noxious weeds to become established. Prevention
is the most effective, economical and desired weed control
practice. Practices include the use of certified
seed, the of weed seed free hay, the use of clean gravel,
soil and fill dirt, maintaining fence rows, irrigation
ditches and all non-crop areas weed free. Always
reseed areas that have been disturbed.
2. CULTURAL CONTROL: The integration of components to minimize the impact of weeds. Selecting manageable fields, rotating crops, disrupting weed life cycles, planting competitive crops and altering planting dates.
3. MECHANICAL: Using methods to physically remove target weeds. Cultivation, hoeing, hand pulling, and mowing are commonly used. The use of cultivation is usually limited to farm/crop land and must be persistently cultivated to control perennial weed species.

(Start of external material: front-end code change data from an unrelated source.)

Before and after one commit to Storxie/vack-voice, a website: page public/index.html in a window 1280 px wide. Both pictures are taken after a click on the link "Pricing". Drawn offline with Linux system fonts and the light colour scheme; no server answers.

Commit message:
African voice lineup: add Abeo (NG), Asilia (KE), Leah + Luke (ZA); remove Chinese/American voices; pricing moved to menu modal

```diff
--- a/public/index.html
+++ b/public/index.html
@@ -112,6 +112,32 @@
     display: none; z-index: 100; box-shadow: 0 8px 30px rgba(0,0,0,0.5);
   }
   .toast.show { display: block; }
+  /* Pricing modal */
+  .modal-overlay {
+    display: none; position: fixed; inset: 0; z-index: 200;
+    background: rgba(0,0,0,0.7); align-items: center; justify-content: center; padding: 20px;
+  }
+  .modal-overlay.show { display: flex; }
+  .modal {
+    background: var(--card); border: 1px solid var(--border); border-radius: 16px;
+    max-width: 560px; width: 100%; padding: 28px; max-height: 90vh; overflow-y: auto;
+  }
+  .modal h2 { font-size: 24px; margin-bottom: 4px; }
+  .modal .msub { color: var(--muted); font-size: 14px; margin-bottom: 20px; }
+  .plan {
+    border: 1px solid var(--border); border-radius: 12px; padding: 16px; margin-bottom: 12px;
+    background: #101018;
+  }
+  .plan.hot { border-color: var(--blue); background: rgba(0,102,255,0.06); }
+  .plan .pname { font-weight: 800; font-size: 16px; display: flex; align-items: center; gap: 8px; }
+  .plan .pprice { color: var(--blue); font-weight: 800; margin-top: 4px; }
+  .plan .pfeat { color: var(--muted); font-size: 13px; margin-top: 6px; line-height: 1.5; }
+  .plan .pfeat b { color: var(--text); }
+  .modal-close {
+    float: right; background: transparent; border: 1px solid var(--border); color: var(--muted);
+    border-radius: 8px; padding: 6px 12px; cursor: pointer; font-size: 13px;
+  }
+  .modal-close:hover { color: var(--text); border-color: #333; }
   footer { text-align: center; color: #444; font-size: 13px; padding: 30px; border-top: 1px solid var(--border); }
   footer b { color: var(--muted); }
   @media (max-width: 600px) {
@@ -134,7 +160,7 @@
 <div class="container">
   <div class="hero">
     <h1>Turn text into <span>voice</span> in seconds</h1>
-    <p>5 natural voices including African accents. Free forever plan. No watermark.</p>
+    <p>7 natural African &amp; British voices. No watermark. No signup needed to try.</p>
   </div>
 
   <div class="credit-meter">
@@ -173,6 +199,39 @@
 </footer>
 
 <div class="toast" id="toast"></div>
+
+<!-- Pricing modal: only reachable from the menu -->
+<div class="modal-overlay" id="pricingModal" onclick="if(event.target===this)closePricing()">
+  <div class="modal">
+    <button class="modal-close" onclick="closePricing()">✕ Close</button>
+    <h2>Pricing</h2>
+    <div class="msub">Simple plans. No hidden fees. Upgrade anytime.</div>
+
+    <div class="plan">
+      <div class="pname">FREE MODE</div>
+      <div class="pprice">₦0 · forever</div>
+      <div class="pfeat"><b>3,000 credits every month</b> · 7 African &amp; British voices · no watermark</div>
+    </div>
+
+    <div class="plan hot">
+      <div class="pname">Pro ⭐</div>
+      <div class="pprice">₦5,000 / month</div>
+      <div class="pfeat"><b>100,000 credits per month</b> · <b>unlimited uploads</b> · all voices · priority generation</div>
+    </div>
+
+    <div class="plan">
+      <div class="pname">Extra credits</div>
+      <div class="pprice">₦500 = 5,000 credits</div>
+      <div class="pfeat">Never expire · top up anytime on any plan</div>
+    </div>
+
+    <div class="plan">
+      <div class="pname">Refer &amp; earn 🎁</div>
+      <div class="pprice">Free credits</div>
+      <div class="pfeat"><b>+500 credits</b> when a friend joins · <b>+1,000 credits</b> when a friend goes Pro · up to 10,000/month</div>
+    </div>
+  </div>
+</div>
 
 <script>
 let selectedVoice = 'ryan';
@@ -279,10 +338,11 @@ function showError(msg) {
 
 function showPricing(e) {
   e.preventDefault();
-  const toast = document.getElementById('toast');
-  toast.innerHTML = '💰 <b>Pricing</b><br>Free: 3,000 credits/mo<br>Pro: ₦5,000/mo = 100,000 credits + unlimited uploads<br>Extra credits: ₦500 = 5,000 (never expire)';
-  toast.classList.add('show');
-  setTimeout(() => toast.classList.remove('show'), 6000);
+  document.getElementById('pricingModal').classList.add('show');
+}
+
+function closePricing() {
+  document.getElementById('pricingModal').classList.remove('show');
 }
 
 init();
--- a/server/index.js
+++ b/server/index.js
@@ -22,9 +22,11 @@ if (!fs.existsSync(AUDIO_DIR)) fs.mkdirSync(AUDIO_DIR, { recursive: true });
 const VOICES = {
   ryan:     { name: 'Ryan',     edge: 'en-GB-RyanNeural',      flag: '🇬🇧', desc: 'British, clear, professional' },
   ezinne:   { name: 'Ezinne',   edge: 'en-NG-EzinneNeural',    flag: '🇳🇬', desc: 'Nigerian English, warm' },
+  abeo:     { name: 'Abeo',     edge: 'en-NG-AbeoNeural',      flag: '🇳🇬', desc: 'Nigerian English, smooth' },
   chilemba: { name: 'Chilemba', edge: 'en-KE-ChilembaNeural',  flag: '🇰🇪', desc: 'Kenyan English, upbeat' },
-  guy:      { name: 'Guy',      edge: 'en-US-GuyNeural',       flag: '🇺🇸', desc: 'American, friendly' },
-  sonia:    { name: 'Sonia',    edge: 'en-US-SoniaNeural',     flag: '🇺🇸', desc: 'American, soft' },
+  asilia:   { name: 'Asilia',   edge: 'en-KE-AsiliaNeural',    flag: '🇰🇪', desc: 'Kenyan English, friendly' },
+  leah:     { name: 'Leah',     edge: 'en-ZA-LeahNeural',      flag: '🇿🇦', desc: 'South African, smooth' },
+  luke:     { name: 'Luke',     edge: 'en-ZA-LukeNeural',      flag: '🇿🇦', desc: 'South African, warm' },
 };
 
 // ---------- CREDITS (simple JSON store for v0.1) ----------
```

4. BIOLOGICAL: Involves the introduction and establishment of selected natural enemies of a particular weed species. This may include insects, fungi, and diseases that attack the target weed while not affecting desirable species. Effective biocontrol depends on the use of several insects that attack different plant parts. Effective biocontrol should increase as insects become more available.
Bug Collection at Pompey's Pillar
5. CHEMICAL CONTROL: The use of herbicides to control noxious weeds. Chemical control is the most commonly used method of weed control. If used properly and according to label directions, herbicides are a very effective means of control. Although chemicals can be expensive, they are still one of the most economic methods of control once weeds become established.
6. INTEGRATED PEST MANAGEMENT: One control method itself seldom provides complete control. Integrated pest management (IPM), is approaching weed control by combining two or more methods to improve results. The Yellowstone County Weed District provides a sound IPM approach, with detailed involvement in all methods of weed control.